“We hope to educate and create a safe space for people. A lot of times I feel, especially in a school that’s very STEM heavy, there can be a lot of unintentional sexism that occurs,” Co-President Nicki Anahita said.

Members can expect to participate in discussions, watch media and participate in the creation of the club’s zine, called Revolution.

CVHS also has many race/ethnicity-based groups, such as Multiracial Student Association, Chinese Dragons, Black Student Union (BSU) and Indian Student Association. Although such clubs seem to be marketed towards a specific audience, everyone is welcome to join.

Additionally, other clubs, such as HOSA – Future Health Professionals, provide students with the ability to take what they learn inside or outside the classroom and apply it to a competitive scene, where they’re able to put their knowledge of health and biomedical science to the test.

The competitive scene also includes STEM clubs like Science, Biology, or Chemistry Olympiad.

“It’s about letting people who are interested in science and STEM be able to explore that interest,” senior Sophia Dai said. “It’s also about collaborating with other people.”

Senior Annabelle Li-Kroeger, co-captain of Name That Book, said their club is a fun way to discover new books.
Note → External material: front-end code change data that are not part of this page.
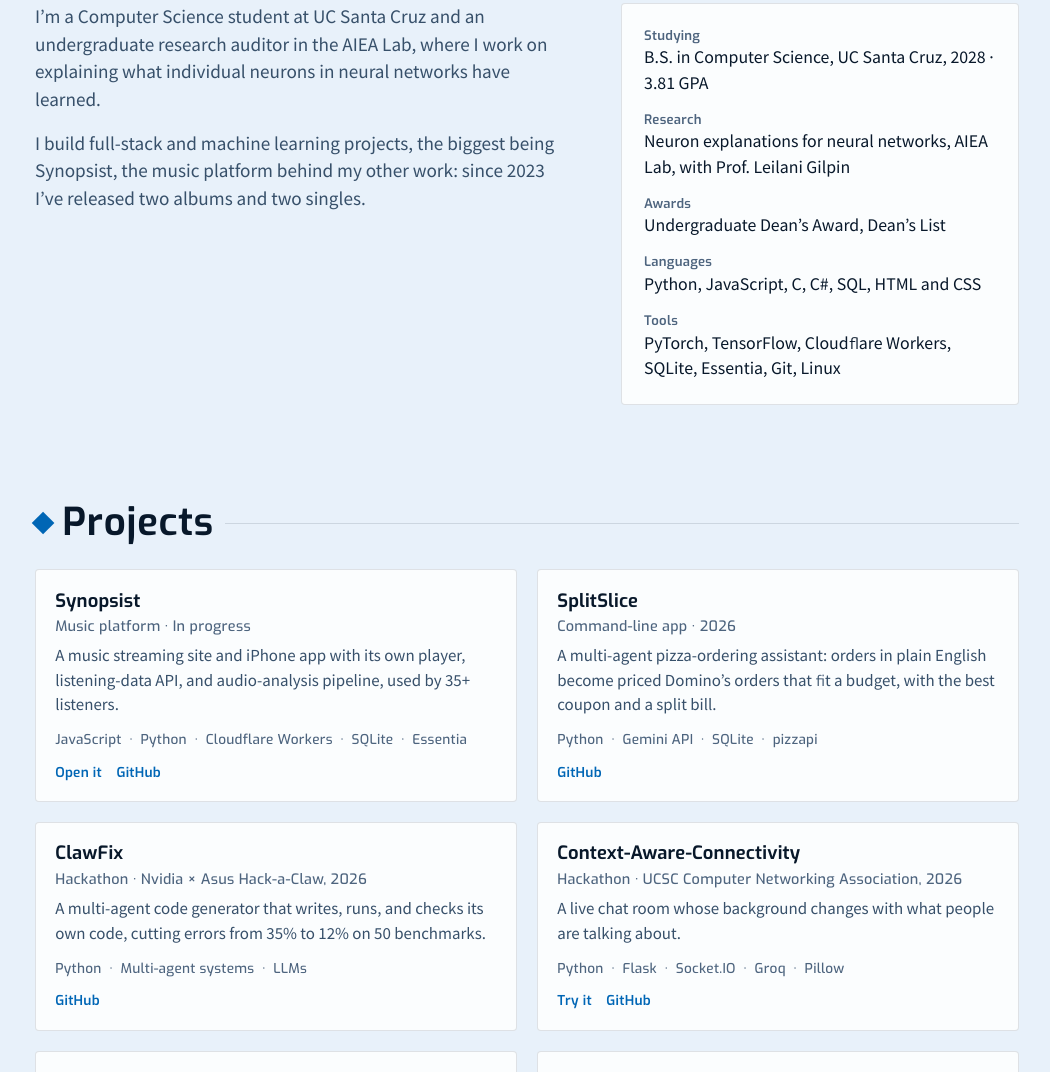
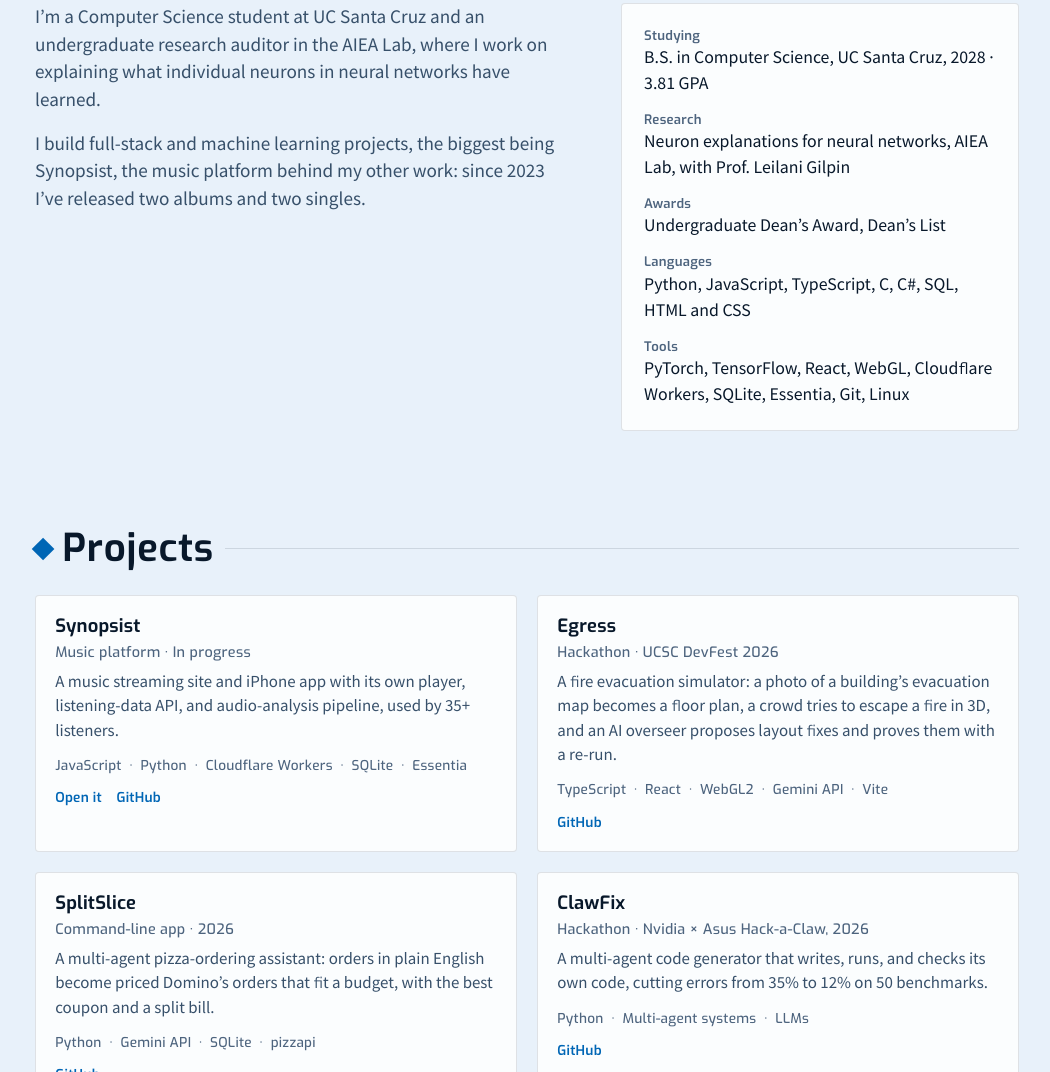
Before and after one commit to OsloHaggadone/oslohaggadone.github.io, a plain HTML site: page index.html in a window 1280 px wide. Shown: the part 913-1985 px from the top of the page, without its empty margins (113-1163 px from the left). Drawn offline with Linux system fonts and the light colour scheme.

Commit message:
Egress, the fire evacuation simulator from UCSC DevFest 2026, on the front page and the Projects page; TypeScript, React, and WebGL in About me

```diff
--- a/index.html
+++ b/index.html
@@ -68,8 +68,8 @@
             <div><dt>Studying</dt><dd>B.S. in Computer Science, UC Santa Cruz, 2028 · 3.81 GPA</dd></div>
             <div><dt>Research</dt><dd>Neuron explanations for neural networks, AIEA Lab, with Prof. Leilani Gilpin</dd></div>
             <div><dt>Awards</dt><dd>Undergraduate Dean’s Award, Dean’s List</dd></div>
-            <div><dt>Languages</dt><dd>Python, JavaScript, C, C#, SQL, HTML and CSS</dd></div>
-            <div><dt>Tools</dt><dd>PyTorch, TensorFlow, Cloudflare Workers, SQLite, Essentia, Git, Linux</dd></div>
+            <div><dt>Languages</dt><dd>Python, JavaScript, TypeScript, C, C#, SQL, HTML and CSS</dd></div>
+            <div><dt>Tools</dt><dd>PyTorch, TensorFlow, React, WebGL, Cloudflare Workers, SQLite, Essentia, Git, Linux</dd></div>
           </dl>
         </div>
       </section>
@@ -83,6 +83,13 @@
             <p>A music streaming site and iPhone app with its own player, listening-data API, and audio-analysis pipeline, used by 35+ listeners.</p>
             <ul class="tags" aria-label="Made with"><li>JavaScript</li><li>Python</li><li>Cloudflare Workers</li><li>SQLite</li><li>Essentia</li></ul>
             <ul class="listen" aria-label="Links for Synopsist"><li><a href="Synopsist/">Open it</a></li><li><a href="https://github.com/OsloHaggadone/Synopsist" target="_blank" rel="noopener">GitHub</a></li></ul>
+          </li>
+          <li class="box">
+            <h3>Egress</h3>
+            <p class="project-meta">Hackathon · UCSC DevFest 2026</p>
+            <p>A fire evacuation simulator: a photo of a building’s evacuation map becomes a floor plan, a crowd tries to escape a fire in 3D, and an AI overseer proposes layout fixes and proves them with a re-run.</p>
+            <ul class="tags" aria-label="Made with"><li>TypeScript</li><li>React</li><li>WebGL2</li><li>Gemini API</li><li>Vite</li></ul>
+            <ul class="listen" aria-label="Links for Egress"><li><a href="https://github.com/OsloHaggadone/Egress-Hackathon-" target="_blank" rel="noopener">GitHub</a></li></ul>
           </li>
           <li class="box">
             <h3>SplitSlice</h3>
```
Also changed, not shown: projects/index.html (+12 -0 lines).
Name That Book also exposes members to social issues and grounding points of view.

“We always place really well, so I guess on college apps that’ll probably look pretty good,” said Li-Kroeger.

Whether through competition, discussion or other means, students are allowed to learn together, make memories and introduce other peers to new skills and concepts to which they may not have previously been exposed.

“[Clubs] are a necessary experience because it helps you grow as a person and also helps you help other people,” said freshman John Sharp.